The bad guys live inside your machine. They watch everything you do. Any time you type in your bank account or credit card information on to the machine, they're capturing it. They're capturing your passwords.
Moreover, computers are becoming increasingly embedded in the hardware around us. The typical new car, says Goodman, has 250 computer chips. And in this Google prototype now legally riding the roads of Nevada, even the driving is fully computerized.
So, you could put in bad GPS directions and have a car drive off a bridge. Every day, we're plugging more and more of our lives into the Internet, including bridges, tunnels, financial systems, hospitals, police emergency dispatch 911 systems, military systems, robotics systems. And there's a history of all of these being hacked.

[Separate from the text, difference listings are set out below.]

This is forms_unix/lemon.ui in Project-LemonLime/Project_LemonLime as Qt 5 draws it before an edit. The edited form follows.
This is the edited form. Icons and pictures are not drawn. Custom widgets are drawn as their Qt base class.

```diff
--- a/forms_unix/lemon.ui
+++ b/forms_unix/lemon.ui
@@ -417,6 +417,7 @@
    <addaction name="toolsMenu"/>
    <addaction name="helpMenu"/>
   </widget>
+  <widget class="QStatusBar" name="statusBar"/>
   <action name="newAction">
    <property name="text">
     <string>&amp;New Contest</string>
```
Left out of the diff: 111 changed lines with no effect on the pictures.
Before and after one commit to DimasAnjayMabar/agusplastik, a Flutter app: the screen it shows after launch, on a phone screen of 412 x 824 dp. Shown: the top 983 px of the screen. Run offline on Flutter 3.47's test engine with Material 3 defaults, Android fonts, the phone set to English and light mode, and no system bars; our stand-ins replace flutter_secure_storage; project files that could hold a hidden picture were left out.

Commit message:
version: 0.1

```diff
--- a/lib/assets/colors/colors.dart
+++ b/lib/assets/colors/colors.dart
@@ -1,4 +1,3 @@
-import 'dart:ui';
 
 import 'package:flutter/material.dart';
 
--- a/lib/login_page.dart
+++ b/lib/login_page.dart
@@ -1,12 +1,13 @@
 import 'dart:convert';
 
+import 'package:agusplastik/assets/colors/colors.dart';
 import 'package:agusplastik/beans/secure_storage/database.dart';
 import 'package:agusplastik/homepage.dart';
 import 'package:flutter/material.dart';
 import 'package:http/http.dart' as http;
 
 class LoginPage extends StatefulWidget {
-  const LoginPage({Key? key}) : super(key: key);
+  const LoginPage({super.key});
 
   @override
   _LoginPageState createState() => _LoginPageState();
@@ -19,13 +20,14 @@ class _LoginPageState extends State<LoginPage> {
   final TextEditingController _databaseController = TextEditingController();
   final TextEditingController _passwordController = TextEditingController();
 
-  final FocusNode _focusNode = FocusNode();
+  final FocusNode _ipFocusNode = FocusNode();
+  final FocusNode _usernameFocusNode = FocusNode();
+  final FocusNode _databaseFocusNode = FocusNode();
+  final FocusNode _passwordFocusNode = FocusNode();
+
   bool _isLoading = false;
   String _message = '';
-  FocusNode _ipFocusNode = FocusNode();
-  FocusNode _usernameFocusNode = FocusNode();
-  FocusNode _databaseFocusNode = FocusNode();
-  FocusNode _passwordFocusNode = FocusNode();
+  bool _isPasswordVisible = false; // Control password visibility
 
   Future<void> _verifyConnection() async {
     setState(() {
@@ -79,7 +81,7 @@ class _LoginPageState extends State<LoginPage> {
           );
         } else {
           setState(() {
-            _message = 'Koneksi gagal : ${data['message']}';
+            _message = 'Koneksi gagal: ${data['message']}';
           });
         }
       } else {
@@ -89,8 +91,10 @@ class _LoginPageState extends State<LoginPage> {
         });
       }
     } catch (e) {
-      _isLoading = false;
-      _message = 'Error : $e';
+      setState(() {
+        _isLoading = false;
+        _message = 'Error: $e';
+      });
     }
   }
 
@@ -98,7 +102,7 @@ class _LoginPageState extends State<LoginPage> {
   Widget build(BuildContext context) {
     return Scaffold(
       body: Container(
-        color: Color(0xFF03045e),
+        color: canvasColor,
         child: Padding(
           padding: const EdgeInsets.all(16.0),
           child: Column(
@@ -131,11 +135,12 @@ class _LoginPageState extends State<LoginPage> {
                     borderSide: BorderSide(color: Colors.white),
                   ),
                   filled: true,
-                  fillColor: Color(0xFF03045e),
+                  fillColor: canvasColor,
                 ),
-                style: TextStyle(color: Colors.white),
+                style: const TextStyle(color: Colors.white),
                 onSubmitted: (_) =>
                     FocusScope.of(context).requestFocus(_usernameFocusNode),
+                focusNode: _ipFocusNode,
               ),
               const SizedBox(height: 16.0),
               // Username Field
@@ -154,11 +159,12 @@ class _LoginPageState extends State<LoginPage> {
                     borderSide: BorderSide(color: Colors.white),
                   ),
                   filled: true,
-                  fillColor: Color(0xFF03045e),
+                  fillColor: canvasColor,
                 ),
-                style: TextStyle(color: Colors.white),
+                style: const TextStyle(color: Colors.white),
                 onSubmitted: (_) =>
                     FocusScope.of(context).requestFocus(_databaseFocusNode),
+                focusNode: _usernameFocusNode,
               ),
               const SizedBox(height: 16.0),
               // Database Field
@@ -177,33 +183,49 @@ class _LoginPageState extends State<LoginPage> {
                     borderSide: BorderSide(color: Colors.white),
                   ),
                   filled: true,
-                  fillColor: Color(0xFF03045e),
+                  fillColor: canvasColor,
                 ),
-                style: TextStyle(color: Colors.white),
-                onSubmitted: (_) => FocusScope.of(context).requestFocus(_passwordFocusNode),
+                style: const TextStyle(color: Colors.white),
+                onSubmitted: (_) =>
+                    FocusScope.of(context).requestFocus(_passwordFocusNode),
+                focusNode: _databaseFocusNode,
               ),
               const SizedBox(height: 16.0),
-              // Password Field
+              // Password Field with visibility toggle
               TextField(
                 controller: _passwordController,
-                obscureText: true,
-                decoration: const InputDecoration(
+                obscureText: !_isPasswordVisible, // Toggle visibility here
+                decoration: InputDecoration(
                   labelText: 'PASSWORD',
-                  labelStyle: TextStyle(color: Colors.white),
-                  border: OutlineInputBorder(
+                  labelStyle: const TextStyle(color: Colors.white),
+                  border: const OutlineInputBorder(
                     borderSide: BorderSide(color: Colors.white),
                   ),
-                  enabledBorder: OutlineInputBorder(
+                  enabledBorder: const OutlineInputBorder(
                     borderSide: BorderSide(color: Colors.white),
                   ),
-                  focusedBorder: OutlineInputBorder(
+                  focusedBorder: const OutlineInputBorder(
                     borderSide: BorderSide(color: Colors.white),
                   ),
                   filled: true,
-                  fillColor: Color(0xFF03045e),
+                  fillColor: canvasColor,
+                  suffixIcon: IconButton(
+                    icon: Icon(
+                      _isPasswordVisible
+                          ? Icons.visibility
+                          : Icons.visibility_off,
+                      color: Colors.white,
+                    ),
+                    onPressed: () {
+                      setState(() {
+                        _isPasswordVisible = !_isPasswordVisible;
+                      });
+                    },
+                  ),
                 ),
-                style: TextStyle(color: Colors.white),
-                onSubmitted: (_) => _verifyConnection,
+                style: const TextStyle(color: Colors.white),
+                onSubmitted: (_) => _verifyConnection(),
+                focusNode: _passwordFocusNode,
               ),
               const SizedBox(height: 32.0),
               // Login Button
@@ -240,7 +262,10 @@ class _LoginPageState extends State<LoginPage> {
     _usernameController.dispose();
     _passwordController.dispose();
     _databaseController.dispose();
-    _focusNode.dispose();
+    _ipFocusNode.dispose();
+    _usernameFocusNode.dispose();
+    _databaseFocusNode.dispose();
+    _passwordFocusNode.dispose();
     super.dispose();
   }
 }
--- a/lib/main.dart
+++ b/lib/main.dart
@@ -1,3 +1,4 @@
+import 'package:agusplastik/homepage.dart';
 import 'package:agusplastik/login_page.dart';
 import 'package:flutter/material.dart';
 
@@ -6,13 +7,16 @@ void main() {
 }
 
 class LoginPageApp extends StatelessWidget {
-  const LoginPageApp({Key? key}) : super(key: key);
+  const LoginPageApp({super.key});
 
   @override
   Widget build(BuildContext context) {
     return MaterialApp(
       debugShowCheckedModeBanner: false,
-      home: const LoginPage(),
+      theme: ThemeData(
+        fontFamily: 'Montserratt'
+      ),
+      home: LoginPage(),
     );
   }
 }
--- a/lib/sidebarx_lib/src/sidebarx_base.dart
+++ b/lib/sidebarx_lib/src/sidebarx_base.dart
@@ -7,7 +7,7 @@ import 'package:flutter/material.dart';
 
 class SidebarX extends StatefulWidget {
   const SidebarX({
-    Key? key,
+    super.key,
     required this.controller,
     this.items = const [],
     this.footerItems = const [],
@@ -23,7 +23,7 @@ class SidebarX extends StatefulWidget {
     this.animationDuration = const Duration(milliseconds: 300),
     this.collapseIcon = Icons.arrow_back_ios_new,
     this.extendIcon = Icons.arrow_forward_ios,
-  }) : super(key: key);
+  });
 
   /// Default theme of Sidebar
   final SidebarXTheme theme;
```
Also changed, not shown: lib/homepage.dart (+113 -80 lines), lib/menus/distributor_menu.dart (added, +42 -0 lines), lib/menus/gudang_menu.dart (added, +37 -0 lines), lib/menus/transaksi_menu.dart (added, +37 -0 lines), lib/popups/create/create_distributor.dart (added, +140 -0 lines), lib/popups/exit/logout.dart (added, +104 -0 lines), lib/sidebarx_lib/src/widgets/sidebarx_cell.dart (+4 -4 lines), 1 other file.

Diabetic pumps, cochlear implants, brain computer interface. There are 60,000 pacemakers in the United States that connect to the Internet, which means that the Internet connects to your pacemaker. It's great when you're suffering from an arrhythmia and your doctor can remotely shock you, but what happens if the kid next door does that because it's fun and does it for the lulz...